One of the best aspects of twitching is for me the socialisation of it. Indeed it was brilliant to meet up with some of the Wirral gang and a few faces I hadn’t seen in a while such as Eddie Williams, Jeff Clarke, Steve Hinde, Allan Conlin, Rob & Fiona Bithell and Bardsey’s very own Steve Stansfield. But this bird, it was something else! From the images that had been posted on Dee Estuary Birding, the bird seemed to be showing well. But on arrival it was just simply ridiculous, at one point when I was catching up with S. Stansfield it flew towards and landed several inches away from it, close enough to to pick up yourself. It’s the best bird I’ve seen in the county this year. But it’s a shame to hear that as I’m writing this report a small group of photographers have placed down meal worms in order to get ‘the views they want’, when there is no need for it. It’s worth mentioning that during the five hours I was on site, not a single person brought out or even suggested the ideal of putting out artificial food.
On another note, it had been suggested by a few later on that this ‘Pied’ Wheatear, could infact be the much rarer ‘Eastern’ Black-eared Wheatear due to its boarder black tail band. But as much as I wish it was one, I’m afraid it’s not as the black tail band does fit within variation that is shown Pied populations and others features that are pro Pied include the black throat extending to the scaps and the base feathers to the mantle are black.

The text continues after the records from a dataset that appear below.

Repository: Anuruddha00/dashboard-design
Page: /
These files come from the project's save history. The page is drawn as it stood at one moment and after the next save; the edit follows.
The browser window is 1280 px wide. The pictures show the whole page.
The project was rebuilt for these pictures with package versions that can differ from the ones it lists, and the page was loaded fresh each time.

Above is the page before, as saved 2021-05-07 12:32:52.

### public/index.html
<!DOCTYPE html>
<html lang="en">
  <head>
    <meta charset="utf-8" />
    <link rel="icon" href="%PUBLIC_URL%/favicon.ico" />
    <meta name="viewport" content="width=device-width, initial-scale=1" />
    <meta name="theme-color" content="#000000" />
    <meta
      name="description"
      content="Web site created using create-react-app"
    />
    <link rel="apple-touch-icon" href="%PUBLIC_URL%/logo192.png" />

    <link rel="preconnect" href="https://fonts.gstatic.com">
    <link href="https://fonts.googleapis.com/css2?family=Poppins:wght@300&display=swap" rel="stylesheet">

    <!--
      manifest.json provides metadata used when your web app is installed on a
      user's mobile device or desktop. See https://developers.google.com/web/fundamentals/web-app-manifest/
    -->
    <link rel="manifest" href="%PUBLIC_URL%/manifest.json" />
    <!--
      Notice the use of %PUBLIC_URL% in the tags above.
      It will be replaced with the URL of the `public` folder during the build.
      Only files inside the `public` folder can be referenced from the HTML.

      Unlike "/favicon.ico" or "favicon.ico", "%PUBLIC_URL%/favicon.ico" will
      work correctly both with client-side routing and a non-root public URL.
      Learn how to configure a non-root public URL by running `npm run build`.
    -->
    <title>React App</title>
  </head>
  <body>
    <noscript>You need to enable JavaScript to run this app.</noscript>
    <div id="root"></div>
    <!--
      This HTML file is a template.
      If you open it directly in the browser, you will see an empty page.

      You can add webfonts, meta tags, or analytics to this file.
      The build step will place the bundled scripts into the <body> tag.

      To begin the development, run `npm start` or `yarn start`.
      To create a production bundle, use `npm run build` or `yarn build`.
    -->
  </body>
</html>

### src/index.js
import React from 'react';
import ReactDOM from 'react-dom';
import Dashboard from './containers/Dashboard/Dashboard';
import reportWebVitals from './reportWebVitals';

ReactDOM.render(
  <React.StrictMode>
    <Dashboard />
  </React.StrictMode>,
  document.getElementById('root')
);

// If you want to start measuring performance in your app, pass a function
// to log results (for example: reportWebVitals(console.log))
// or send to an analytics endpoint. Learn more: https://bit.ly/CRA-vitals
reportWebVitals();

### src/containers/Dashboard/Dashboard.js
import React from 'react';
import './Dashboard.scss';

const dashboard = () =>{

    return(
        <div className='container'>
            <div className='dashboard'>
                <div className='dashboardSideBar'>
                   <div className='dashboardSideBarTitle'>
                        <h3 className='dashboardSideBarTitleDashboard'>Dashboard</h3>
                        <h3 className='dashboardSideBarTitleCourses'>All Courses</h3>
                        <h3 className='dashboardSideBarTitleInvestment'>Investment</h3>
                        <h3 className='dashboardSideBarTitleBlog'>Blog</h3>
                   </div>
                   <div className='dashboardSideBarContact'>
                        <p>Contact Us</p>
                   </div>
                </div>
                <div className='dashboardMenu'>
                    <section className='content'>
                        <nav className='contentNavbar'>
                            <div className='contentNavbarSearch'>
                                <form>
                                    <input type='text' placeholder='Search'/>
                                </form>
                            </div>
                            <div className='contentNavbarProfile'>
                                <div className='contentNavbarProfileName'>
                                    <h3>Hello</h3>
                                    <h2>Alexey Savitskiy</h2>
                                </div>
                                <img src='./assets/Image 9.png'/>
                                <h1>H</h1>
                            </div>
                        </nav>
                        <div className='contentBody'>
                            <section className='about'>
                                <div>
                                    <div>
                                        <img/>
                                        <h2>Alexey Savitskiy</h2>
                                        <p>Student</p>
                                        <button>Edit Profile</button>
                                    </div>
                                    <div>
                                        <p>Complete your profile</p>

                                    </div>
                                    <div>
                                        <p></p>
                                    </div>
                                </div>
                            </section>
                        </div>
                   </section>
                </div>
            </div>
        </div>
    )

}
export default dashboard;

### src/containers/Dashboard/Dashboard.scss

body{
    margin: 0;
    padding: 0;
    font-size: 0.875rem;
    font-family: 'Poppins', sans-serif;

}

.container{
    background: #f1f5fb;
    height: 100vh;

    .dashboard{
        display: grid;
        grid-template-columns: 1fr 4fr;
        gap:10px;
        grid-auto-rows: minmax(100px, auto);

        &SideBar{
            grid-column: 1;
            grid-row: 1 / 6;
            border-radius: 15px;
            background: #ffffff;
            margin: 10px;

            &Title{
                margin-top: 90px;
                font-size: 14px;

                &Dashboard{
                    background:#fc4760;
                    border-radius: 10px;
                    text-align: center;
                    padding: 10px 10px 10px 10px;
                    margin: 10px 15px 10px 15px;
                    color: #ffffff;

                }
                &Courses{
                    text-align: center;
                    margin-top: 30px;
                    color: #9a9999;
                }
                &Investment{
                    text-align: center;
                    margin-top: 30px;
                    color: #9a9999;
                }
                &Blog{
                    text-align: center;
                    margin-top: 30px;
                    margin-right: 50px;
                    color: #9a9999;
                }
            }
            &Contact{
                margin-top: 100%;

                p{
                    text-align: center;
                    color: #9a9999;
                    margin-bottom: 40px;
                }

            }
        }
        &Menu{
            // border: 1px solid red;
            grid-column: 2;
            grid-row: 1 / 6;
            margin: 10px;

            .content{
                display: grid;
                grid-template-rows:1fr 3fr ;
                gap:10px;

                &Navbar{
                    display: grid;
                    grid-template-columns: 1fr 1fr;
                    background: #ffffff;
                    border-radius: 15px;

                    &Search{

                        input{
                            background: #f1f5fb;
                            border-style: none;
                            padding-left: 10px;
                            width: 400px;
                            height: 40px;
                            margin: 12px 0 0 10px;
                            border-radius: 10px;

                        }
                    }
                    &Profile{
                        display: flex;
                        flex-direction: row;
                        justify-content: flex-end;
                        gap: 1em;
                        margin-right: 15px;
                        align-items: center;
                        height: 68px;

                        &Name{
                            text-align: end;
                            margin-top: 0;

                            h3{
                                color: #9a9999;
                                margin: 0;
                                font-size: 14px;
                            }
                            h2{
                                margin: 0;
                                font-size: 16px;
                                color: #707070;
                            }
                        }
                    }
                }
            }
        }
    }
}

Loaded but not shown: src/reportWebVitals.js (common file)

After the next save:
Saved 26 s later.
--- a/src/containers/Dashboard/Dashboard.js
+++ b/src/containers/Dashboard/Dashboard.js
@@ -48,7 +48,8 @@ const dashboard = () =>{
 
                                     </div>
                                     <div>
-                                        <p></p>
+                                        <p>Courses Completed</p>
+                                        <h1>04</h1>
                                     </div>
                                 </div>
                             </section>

Once the rain front hit it was time to call it a day and head back home to collect a Eurasian Woodcock that had been taken out by fireworks, before getting the train back up to Carlisle in preparation for a full day of Uni.
Thanks for reading,